BEGIN EXTRACTED ENTRIES

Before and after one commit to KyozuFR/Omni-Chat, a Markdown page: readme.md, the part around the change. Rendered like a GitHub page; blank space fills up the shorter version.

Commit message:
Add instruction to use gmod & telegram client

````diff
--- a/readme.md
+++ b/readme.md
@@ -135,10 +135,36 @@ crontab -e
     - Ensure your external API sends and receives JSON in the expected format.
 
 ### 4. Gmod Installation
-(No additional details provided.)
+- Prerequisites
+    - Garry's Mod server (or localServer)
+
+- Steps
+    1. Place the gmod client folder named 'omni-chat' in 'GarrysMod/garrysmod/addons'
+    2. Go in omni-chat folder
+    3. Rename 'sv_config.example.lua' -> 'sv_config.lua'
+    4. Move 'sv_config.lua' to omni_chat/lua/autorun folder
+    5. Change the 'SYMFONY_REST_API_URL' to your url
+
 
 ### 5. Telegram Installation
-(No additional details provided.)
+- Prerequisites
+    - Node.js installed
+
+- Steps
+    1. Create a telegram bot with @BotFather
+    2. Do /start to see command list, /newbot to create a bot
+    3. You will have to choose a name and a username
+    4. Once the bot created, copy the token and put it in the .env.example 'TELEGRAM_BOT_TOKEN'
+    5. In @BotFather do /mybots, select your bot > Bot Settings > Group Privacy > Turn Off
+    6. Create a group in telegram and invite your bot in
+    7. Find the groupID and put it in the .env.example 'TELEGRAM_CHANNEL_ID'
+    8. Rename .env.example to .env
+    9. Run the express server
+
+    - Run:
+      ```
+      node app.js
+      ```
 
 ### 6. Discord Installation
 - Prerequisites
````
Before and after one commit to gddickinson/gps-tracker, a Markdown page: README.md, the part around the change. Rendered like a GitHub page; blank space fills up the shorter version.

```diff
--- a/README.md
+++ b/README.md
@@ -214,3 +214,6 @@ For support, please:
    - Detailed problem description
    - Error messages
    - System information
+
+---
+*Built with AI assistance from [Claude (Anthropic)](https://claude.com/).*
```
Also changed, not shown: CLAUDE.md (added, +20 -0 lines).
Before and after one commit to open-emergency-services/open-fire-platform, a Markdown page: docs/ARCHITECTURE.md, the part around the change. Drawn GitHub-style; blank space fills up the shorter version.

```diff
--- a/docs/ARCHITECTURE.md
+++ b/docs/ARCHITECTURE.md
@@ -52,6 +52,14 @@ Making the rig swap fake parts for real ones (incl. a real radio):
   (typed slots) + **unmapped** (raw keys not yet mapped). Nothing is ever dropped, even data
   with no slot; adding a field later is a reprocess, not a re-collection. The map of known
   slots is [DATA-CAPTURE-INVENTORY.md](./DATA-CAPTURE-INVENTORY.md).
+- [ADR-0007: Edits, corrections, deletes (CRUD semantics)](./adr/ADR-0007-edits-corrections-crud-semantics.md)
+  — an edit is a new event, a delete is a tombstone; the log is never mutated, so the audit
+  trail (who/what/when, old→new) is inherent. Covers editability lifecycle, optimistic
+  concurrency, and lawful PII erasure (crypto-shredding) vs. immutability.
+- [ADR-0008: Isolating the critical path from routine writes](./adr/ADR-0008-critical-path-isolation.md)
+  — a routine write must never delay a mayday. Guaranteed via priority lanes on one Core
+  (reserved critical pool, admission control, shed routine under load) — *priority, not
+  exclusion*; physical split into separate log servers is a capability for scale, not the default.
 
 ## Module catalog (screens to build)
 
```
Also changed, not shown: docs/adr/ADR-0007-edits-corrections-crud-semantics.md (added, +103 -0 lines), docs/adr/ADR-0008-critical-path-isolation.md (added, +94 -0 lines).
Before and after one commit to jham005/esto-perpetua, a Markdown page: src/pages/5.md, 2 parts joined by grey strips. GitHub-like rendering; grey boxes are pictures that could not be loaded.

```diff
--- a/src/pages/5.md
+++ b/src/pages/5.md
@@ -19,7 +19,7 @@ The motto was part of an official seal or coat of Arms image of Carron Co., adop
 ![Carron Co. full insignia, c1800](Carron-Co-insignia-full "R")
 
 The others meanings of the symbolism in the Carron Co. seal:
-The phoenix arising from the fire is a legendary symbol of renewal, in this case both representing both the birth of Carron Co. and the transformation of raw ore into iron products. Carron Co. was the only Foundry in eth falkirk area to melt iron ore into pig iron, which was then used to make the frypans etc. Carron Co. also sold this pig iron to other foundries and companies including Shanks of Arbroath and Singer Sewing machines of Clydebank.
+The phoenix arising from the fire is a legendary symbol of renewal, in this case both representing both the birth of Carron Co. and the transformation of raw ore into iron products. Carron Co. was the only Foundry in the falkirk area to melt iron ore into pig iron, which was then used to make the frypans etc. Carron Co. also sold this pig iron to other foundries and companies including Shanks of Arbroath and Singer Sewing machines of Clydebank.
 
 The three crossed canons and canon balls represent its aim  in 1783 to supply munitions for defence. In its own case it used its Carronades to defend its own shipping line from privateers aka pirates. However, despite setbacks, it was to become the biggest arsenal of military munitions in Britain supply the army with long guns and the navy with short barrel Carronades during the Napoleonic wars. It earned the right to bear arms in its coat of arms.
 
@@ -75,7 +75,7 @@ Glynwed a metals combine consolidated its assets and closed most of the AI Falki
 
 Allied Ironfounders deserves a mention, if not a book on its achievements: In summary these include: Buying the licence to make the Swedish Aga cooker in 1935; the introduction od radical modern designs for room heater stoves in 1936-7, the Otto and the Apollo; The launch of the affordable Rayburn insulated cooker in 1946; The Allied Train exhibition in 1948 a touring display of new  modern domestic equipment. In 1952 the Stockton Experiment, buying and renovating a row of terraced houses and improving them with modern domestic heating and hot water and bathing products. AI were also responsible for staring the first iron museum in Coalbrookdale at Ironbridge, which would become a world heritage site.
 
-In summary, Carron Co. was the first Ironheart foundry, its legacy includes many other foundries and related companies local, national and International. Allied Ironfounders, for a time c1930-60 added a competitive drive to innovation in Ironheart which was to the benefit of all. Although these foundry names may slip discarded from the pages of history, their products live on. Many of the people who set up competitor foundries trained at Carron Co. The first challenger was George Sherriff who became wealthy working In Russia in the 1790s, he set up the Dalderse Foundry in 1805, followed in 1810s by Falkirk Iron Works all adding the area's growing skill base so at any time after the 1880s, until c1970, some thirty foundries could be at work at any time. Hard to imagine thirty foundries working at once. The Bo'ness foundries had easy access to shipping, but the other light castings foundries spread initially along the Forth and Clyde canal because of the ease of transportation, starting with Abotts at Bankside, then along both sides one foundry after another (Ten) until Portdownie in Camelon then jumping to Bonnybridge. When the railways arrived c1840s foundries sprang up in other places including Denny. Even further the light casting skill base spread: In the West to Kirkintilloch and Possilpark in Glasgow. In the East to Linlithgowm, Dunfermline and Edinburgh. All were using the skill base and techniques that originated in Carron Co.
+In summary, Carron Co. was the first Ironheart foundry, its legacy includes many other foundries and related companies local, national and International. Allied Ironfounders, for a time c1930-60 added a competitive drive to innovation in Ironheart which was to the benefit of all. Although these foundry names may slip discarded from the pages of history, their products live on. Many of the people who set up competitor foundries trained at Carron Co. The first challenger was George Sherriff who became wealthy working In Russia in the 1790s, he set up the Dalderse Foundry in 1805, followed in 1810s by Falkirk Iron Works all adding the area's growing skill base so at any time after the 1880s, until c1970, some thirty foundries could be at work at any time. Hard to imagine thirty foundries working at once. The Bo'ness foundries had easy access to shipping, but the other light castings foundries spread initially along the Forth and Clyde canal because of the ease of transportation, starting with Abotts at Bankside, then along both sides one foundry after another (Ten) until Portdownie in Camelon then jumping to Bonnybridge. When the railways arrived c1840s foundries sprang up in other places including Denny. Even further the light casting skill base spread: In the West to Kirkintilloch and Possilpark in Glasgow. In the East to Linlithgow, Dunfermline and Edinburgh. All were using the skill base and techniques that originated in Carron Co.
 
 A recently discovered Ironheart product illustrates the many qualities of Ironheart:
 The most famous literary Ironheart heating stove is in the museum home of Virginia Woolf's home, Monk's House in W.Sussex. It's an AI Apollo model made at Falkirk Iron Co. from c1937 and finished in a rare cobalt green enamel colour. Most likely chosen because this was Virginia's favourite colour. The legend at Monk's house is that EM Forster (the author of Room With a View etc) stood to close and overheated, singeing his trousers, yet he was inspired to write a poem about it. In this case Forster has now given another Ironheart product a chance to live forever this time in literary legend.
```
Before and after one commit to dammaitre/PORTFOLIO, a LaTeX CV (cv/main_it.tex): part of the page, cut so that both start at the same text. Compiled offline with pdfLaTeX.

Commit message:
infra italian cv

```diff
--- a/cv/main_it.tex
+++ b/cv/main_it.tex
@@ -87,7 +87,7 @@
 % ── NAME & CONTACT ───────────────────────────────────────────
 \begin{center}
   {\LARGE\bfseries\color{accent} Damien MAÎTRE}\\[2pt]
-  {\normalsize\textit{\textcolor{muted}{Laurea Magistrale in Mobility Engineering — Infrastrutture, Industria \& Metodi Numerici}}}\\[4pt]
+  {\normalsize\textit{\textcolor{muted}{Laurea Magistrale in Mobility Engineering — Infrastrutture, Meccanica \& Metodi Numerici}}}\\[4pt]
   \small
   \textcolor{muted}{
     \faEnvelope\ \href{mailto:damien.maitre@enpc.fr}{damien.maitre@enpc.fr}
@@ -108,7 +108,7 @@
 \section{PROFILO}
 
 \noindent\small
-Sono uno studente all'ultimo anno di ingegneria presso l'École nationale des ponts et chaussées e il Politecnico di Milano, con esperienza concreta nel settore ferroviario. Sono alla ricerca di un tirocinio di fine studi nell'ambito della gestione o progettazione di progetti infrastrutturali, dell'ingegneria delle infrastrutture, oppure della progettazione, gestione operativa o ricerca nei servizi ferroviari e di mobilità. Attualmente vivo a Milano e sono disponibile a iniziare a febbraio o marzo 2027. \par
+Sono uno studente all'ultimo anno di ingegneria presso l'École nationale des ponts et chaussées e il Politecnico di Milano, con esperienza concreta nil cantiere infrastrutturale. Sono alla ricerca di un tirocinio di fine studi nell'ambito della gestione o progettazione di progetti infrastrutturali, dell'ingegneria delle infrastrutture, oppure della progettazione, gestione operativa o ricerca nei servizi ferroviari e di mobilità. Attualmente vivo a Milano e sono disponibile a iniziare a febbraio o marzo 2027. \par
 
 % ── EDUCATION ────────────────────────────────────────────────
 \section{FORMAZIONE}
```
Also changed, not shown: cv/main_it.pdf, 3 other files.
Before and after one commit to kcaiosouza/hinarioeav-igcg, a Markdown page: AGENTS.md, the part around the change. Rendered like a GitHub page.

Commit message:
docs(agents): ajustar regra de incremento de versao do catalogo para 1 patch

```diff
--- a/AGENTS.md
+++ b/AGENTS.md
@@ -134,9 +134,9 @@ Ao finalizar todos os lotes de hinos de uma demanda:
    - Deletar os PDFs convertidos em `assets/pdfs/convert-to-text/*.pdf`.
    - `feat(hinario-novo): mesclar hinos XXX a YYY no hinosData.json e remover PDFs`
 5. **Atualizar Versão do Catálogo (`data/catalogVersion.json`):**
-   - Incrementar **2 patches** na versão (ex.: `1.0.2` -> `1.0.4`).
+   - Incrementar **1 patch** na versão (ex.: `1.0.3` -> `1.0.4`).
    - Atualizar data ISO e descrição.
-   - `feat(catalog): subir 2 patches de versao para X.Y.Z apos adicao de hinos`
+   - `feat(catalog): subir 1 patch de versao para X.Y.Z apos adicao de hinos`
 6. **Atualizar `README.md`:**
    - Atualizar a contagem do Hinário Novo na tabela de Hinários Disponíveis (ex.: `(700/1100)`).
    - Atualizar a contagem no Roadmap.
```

END EXTRACTED ENTRIES

AIM OF THE TASK
Count the lines in the records above that contain the word "hinos", and give only the number.

TASK OUTPUT
4